Today I reviewed some presentations from Open Ed 2010 and thought about the last several years of the Open Education movement. Here are a couple clips from the Barcelona conference, starting with a nice overview from my favorite OER advocate, Hal Plotkin:
Hal Plotkin: impressions about Open Ed 2010
Hal Plotkin at Open Ed 2010:
“Meeting President Obama’s 2020 College Graduation Goal – The Role of Open Educational Resources”
A few months ago I helped a friend win the Pepsi Refresh Challenge, which gave $25,000 to one of my favorite music associations, the Associate of Redlands Bowl. The following month he did it again, this time at the $50K level. The basic idea is that there is strength in numbers. So TwHistory has teamed up with other groups to form an alliance by supporting each others’ projects.
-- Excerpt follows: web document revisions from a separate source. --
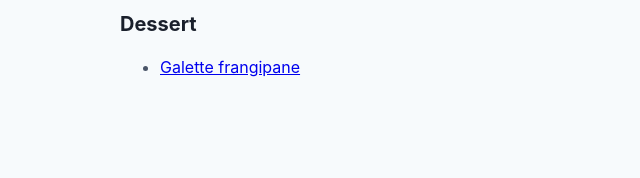
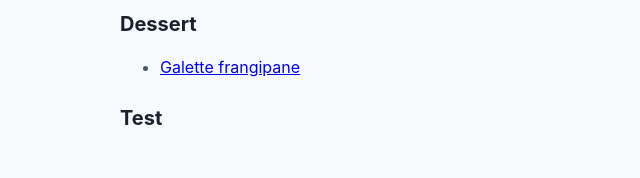
Before and after one commit to greglejeune/blog, a Jekyll site: the page built from index.html, in a window 1280 px wide. Shown: the part 891-1069 px from the top of the page, without its empty margins (72-712 px from the left). Built offline with Jekyll 4.4.1, drawn with Linux system fonts in a browser that asks for light colours; before the commit the page ends 1018 px from its top, so only the background shows below that.

Commit message:
Update index.html

```diff
--- a/index.html
+++ b/index.html
@@ -64,3 +64,12 @@
     </li>
 {% endfor %}
 </ul>
+
+<h2>Test</h2>
+<ul>
+{% for post in site.categories['test'] %}
+    <li>
+        <a href="{{ post.url | prepend: site.baseurl }}">{{ post.title }}</a>
+    </li>
+{% endfor %}
+</ul>
```
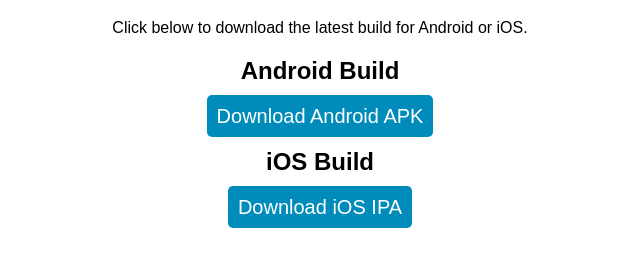
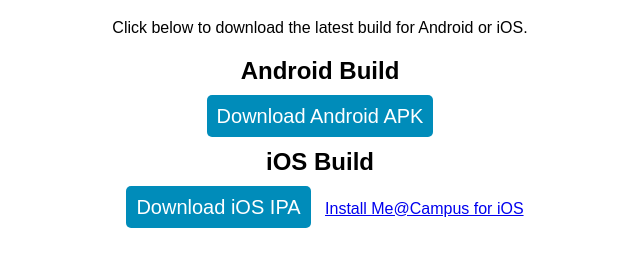
Before and after one commit to VigneshDevelops/app-distribution, a plain HTML site: page index.html in a window 1280 px wide. Shown: the part 89-356 px from the top of the page, without its empty margins (320-960 px from the left). Drawn offline with Linux system fonts and the light colour scheme.

Commit message:
add manifest

```diff
--- a/index.html
+++ b/index.html
@@ -38,5 +38,8 @@
   <h2>iOS Build</h2>
   <a href="builds/enterprise-Me@Campus.ipa" class="build-link" download>Download iOS IPA</a>
 
+  <a href="itms-services://?action=download-manifest&url=https://vigneshdevelops.github.io/app-distribution/builds/manifest.plist">
+    Install Me@Campus for iOS
+</a>
 </body>
 </html>
```
Also changed, not shown: 1 other file.
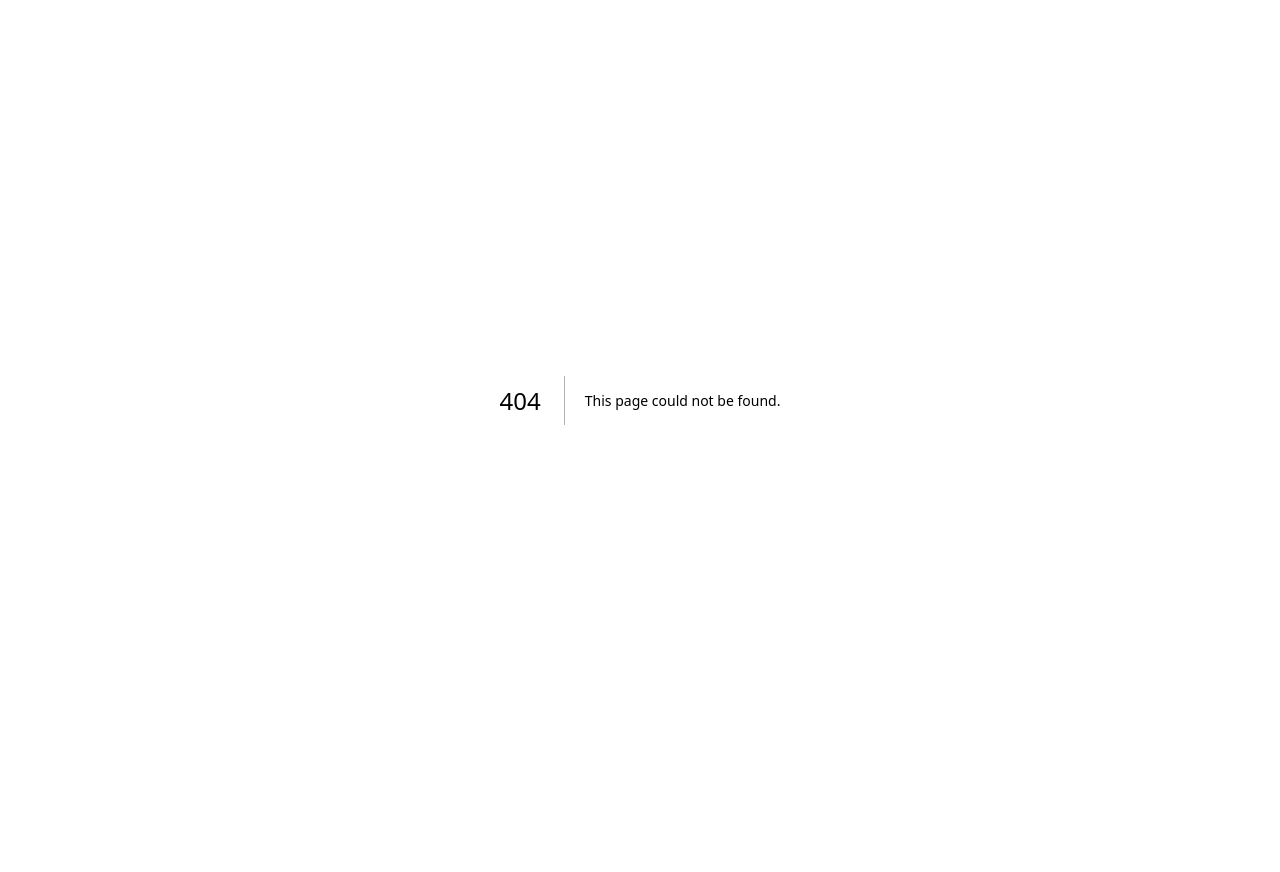
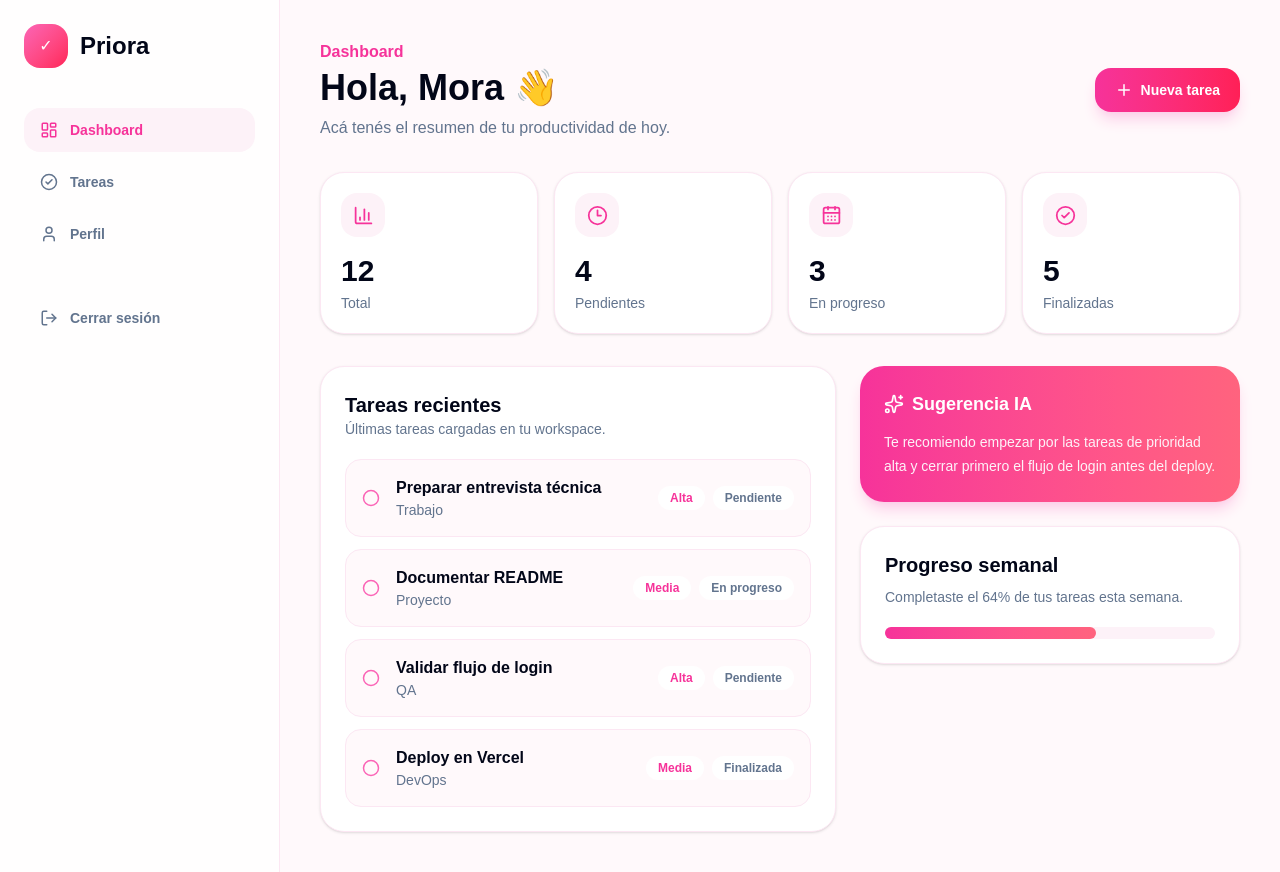
Before and after one commit to moracicero/priora, a Next.js app: page /dashboard in a window 1280 px wide. Before the commit this address had no page. Before the commit the page ends 800 px from the top, so only its background shows below. Built offline with nearby package versions, Linux system fonts and the light colour scheme.

Commit message:
feat: create Priora landing and dashboard layout

```diff
--- /dev/null
+++ b/app/dashboard/page.tsx
@@ -0,0 +1,160 @@
+import {
+  BarChart3,
+  CalendarDays,
+  CheckCircle2,
+  Circle,
+  Clock3,
+  LayoutDashboard,
+  LogOut,
+  Plus,
+  Sparkles,
+  User,
+} from "lucide-react";
+
+export default function DashboardPage() {
+  const tasks = [
+    ["Preparar entrevista técnica", "Trabajo", "Alta", "Pendiente"],
+    ["Documentar README", "Proyecto", "Media", "En progreso"],
+    ["Validar flujo de login", "QA", "Alta", "Pendiente"],
+    ["Deploy en Vercel", "DevOps", "Media", "Finalizada"],
+  ];
+
+  return (
+    <main className="min-h-screen bg-[#FFF9FB] text-slate-950">
+      <div className="grid min-h-screen lg:grid-cols-[280px_1fr]">
+        <aside className="hidden border-r border-pink-100 bg-white/80 p-6 lg:block">
+          <div className="flex items-center gap-3">
+            <div className="flex h-11 w-11 items-center justify-center rounded-2xl bg-gradient-to-br from-pink-400 to-rose-500 text-white">
+              ✓
+            </div>
+            <span className="text-2xl font-black">Priora</span>
+          </div>
+
+          <nav className="mt-10 space-y-2">
+            <button className="flex w-full items-center gap-3 rounded-2xl bg-pink-50 px-4 py-3 text-sm font-bold text-pink-500">
+              <LayoutDashboard size={18} />
+              Dashboard
+            </button>
+
+            <button className="flex w-full items-center gap-3 rounded-2xl px-4 py-3 text-sm font-bold text-slate-500 hover:bg-pink-50 hover:text-pink-500">
+              <CheckCircle2 size={18} />
+              Tareas
+            </button>
+
+            <button className="flex w-full items-center gap-3 rounded-2xl px-4 py-3 text-sm font-bold text-slate-500 hover:bg-pink-50 hover:text-pink-500">
+              <User size={18} />
+              Perfil
+            </button>
+          </nav>
+
+          <button className="mt-10 flex w-full items-center gap-3 rounded-2xl px-4 py-3 text-sm font-bold text-slate-500 hover:bg-pink-50 hover:text-pink-500">
+            <LogOut size={18} />
+            Cerrar sesión
+          </button>
+        </aside>
+
+        <section className="p-6 lg:p-10">
+          <header className="flex flex-col justify-between gap-5 md:flex-row md:items-center">
+            <div>
+              <p className="font-bold text-pink-500">Dashboard</p>
+              <h1 className="mt-1 text-4xl font-black">Hola, Mora 👋</h1>
+              <p className="mt-2 text-slate-500">
+                Acá tenés el resumen de tu productividad de hoy.
+              </p>
+            </div>
+
+            <button className="inline-flex items-center justify-center gap-2 rounded-2xl bg-gradient-to-r from-pink-500 to-rose-500 px-5 py-3 text-sm font-bold text-white shadow-lg shadow-pink-200">
+              <Plus size={18} />
+              Nueva tarea
+            </button>
+          </header>
+
+          <section className="mt-8 grid gap-4 md:grid-cols-4">
+            {[
+              [BarChart3, "12", "Total"],
+              [Clock3, "4", "Pendientes"],
+              [CalendarDays, "3", "En progreso"],
+              [CheckCircle2, "5", "Finalizadas"],
+            ].map(([Icon, number, label]) => (
+              <article
+                key={label as string}
+                className="rounded-3xl border border-pink-100 bg-white p-5 shadow-sm"
+              >
+                <div className="mb-4 flex h-11 w-11 items-center justify-center rounded-2xl bg-pink-50 text-pink-500">
+                  <Icon size={21} />
+                </div>
+                <p className="text-3xl font-black">{number as string}</p>
+                <p className="mt-1 text-sm font-medium text-slate-500">
+                  {label as string}
+                </p>
+              </article>
+            ))}
+          </section>
+
+          <section className="mt-8 grid gap-6 xl:grid-cols-[1fr_380px]">
+            <article className="rounded-3xl border border-pink-100 bg-white p-6 shadow-sm">
+              <div className="mb-5 flex items-center justify-between">
+                <div>
+                  <h2 className="text-xl font-black">Tareas recientes</h2>
+                  <p className="text-sm text-slate-500">
+                    Últimas tareas cargadas en tu workspace.
+                  </p>
+                </div>
+              </div>
+
+              <div className="grid gap-3">
+                {tasks.map(([title, category, priority, status]) => (
+                  <div
+                    key={title}
+                    className="flex flex-col justify-between gap-3 rounded-2xl border border-pink-100 bg-[#FFF9FB] p-4 md:flex-row md:items-center"
+                  >
+                    <div className="flex items-center gap-4">
+                      <Circle size={18} className="text-pink-400" />
+                      <div>
+                        <h3 className="font-bold">{title}</h3>
+                        <p className="text-sm text-slate-500">{category}</p>
+                      </div>
+                    </div>
+
+                    <div className="flex gap-2">
+                      <span className="rounded-full bg-white px-3 py-1 text-xs font-black text-pink-500">
+                        {priority}
+                      </span>
+                      <span className="rounded-full bg-white px-3 py-1 text-xs font-black text-slate-500">
+                        {status}
+                      </span>
+                    </div>
+                  </div>
+                ))}
+              </div>
+            </article>
+
+            <aside className="space-y-6">
+              <article className="rounded-3xl bg-gradient-to-r from-pink-500 to-rose-400 p-6 text-white shadow-lg shadow-pink-200">
+                <div className="flex items-center gap-2 text-lg font-black">
+                  <Sparkles size={20} />
+                  Sugerencia IA
+                </div>
+                <p className="mt-3 text-sm leading-6 text-pink-50">
+                  Te recomiendo empezar por las tareas de prioridad alta y
+                  cerrar primero el flujo de login antes del deploy.
+                </p>
+              </article>
+
+              <article className="rounded-3xl border border-pink-100 bg-white p-6 shadow-sm">
+                <h2 className="text-xl font-black">Progreso semanal</h2>
+                <p className="mt-2 text-sm text-slate-500">
+                  Completaste el 64% de tus tareas esta semana.
+                </p>
+
+                <div className="mt-5 h-3 rounded-full bg-pink-50">
+                  <div className="h-3 w-[64%] rounded-full bg-gradient-to-r from-pink-500 to-rose-400" />
+                </div>
+              </article>
+            </aside>
+          </section>
+        </section>
+      </div>
+    </main>
+  );
+}
```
We are competing for a $25K grant for TwHistory and we have a month to collect all the daily votes we can. It’s simple: if we are in the top 10 with the most votes at the $25K level at the end of the month, we get the funding. We are currently ranked #16 out of over a thousand entries, so we are definitely in the running. Here are our deliverables:
10 lesson plans built around historical documents
1 example of a virtual historical reenactment (Sinking of the Titanic)
1 ‘how to’ video posted on our site for educators to learn the TwHistory process
Vote early and often
Vote for TwHistory and its partners here. You can sign in using your Facebook account, so it’s really easy. You are allowed to vote for up to 10 projects each day, so please vote for our partners as well.
Our “Tweeting from the Titanic” workshop began with a presentation to familiarize participants with how we use Twitter to share historical reenactments (we call it TwHistory). During the second half of the workshop participants researched several characters from the Titanic crew and quickly created nearly 100 tweets that were scheduled and shared that night at dinner. Due to the lack of time, we allowed participants to take some liberties during the workshop, creating a sort of virtual role play based on first-hand accounts. You can see the Titanic resources we prepared, as well as the Titanic Tweets Google Spreadsheet we used to coordinate it all. While we weren’t able to broadcast the tweets on the exact day of the tragic sinking (April 15), we tried our best to tweet at the appropriate times, adjusted for our timezone (GMT-6). I would love to extend this and prepare a more robust, historically sound version for the 100th anniversary of the sinking of the Titanic, which will take place on April 15, 2012.
I should also mention that there is another TwHistory workshop coming up in October at the 2010 AECT convention in Anaheim, CA. We are preparing a reenactment of the Cuban Missile Crisis, and participants will have the opportunity to create some of the tweets for Black Sunday (October 27th), which happens to be the day of our session. I’m looking forward to that one! Here are the details of our AECT workshop:
TwHistory Workshop: Tweeting the Cuban Missile Crisis
Workshop participants will be introduced to TwHistory, a framework for creating and sharing historical reenactments with Twitter. They will be guided through the process of researching and creating tweets for the historical figures they will represent in an online Cuban Missile Crisis reenactment. The combined tweets will form a reenactment that will be shared via Twitter and TwHistory.org during the 2010 AECT conference and coinciding with the 48th anniversary of the Cuban Missile Crisis.
Augmented Reality in the Classroom – NML Presentation by Craig Kapp
I go to a lot of conferences. And I have given a number of presentations in the past few years — almost 30 of them (I think that’s a lot for a grad student). Today Craig Kapp’s presentation called “Augmented Reality in Learning” absolutely blew me away. I have never seen (well, virtually seen) a session with so much energy!
This year’s NMC Symposium on New Media and Learning was help entirely in a private instance of Second Life, a virtual world called “Hakone.” It was great to present TwHistory with Marion Jensen, alongside new media greats like Constance Steinkuehler, Brett Bixler, and Craig Kapp. A big thank you to Larry, Alan, and all the organizers! I have posted photos of the conference as well. For me, this experience shattered any notion that a virtual conference is somehow less engaging or interesting. Au contraire!
Back to Craig Kapp. In all his spare time as a full-time doctoral student at NYU (I can relate), Craig is working on ZooBurst, an AR storytelling tool that lets anyone create their own 3D pop-up book. He invited those who are interested to take part in the public beta. (I had signed up before his talk was over.)